Socio-Economic Status and Mortality: Perceptions and Outcomes
David Weir, University of Michigan
This paper uses over 300,000 person-years of observation in the Health and Retirement Study (HRS) to study the relationship of education, income, and wealth to mortality expectations and mortality outcomes in older Americans. Using quintiles to facilitate comparison across variables, we find that all three SES measures significantly predict mortality, but that education is weaker than the other two which are realized later in life. Conversely, the mortality expectations offered by HRS respondents place greater weight on education and less on wealth. SES accounts for most of black-white differentials in mortality, whereas it unveils an Hispanic advantage relative to whites that was masked by lower SES. Hispanics and women consistently overestimate their mortality relative to others. The final version of the paper will incorporate measures of health and health behaviors.
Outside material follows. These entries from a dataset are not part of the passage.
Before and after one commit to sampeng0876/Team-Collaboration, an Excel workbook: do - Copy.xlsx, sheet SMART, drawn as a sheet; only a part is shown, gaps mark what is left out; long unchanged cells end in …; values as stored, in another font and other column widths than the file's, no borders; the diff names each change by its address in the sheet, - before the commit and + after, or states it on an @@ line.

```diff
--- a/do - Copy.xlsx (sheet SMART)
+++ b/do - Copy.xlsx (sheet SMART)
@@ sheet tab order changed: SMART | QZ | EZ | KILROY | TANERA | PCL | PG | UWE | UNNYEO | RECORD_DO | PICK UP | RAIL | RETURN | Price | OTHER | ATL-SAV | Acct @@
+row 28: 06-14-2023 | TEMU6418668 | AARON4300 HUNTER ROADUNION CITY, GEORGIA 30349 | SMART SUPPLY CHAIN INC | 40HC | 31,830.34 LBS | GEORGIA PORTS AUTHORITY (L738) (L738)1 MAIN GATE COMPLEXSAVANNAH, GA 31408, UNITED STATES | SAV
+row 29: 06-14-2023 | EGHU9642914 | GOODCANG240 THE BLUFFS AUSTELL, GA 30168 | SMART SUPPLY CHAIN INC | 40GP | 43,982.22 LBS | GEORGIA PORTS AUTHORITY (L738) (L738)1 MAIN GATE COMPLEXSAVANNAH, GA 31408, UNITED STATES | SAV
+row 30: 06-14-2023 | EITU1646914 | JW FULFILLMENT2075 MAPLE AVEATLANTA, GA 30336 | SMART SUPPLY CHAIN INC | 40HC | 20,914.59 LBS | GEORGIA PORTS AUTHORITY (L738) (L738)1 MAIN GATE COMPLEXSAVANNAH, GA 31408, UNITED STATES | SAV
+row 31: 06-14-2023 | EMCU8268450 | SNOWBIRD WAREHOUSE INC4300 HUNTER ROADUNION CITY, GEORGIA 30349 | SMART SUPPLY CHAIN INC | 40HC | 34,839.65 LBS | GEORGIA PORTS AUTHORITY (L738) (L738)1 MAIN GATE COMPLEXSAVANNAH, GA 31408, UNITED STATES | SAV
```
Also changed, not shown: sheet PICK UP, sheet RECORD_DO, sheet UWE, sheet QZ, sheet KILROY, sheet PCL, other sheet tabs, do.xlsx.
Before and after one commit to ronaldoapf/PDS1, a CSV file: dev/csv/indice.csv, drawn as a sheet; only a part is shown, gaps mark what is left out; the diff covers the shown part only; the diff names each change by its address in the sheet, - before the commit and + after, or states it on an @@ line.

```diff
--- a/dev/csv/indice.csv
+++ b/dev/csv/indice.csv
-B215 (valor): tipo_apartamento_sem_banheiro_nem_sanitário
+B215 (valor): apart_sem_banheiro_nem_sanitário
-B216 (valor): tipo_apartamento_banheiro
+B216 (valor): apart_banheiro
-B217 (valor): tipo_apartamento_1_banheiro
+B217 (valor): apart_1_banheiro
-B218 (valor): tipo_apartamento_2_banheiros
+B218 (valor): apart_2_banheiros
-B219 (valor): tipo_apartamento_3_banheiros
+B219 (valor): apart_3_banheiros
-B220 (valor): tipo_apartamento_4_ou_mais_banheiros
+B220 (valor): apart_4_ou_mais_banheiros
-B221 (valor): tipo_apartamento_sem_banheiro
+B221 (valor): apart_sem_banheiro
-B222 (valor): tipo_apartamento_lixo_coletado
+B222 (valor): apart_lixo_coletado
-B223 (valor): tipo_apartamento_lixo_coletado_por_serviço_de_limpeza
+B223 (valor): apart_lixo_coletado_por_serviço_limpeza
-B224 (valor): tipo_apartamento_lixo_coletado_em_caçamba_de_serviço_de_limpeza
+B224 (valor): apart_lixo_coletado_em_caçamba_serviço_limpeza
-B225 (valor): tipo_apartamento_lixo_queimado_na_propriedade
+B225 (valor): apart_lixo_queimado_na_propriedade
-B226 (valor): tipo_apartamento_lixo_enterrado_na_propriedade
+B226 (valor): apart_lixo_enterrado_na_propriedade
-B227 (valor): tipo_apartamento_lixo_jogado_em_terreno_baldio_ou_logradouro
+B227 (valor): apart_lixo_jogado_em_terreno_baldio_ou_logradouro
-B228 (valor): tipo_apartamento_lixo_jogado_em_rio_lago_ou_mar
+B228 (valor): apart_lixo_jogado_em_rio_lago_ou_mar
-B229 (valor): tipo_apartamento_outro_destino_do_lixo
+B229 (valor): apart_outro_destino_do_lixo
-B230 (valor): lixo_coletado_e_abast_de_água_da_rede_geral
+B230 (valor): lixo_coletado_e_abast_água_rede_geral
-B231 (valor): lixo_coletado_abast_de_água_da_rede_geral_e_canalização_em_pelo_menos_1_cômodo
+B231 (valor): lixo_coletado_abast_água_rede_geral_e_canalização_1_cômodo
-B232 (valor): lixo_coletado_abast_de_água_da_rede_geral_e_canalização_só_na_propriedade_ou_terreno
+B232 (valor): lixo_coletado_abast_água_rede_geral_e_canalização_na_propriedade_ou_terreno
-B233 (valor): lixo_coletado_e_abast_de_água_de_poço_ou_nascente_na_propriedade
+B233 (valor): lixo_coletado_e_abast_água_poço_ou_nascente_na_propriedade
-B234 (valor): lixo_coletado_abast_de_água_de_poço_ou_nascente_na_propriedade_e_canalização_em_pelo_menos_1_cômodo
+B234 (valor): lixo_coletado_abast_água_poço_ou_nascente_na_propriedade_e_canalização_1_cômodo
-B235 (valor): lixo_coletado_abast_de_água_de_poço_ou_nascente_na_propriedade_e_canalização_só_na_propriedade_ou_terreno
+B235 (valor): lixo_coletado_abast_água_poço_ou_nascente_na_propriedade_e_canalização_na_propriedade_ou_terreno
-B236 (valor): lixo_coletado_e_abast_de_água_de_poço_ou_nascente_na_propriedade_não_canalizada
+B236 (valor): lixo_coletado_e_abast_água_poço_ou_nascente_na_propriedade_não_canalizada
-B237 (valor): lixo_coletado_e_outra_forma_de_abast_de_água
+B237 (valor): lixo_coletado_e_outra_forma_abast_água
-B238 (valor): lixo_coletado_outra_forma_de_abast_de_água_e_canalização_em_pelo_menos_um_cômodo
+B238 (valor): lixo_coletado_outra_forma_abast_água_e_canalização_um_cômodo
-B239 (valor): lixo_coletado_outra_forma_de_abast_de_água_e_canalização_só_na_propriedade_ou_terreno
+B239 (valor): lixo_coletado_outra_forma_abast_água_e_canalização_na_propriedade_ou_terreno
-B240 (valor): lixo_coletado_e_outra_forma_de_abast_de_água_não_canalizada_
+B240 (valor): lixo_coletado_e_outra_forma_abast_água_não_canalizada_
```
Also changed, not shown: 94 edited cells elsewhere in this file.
Presented in Session 128: Socioeconomic Differentials in Mortality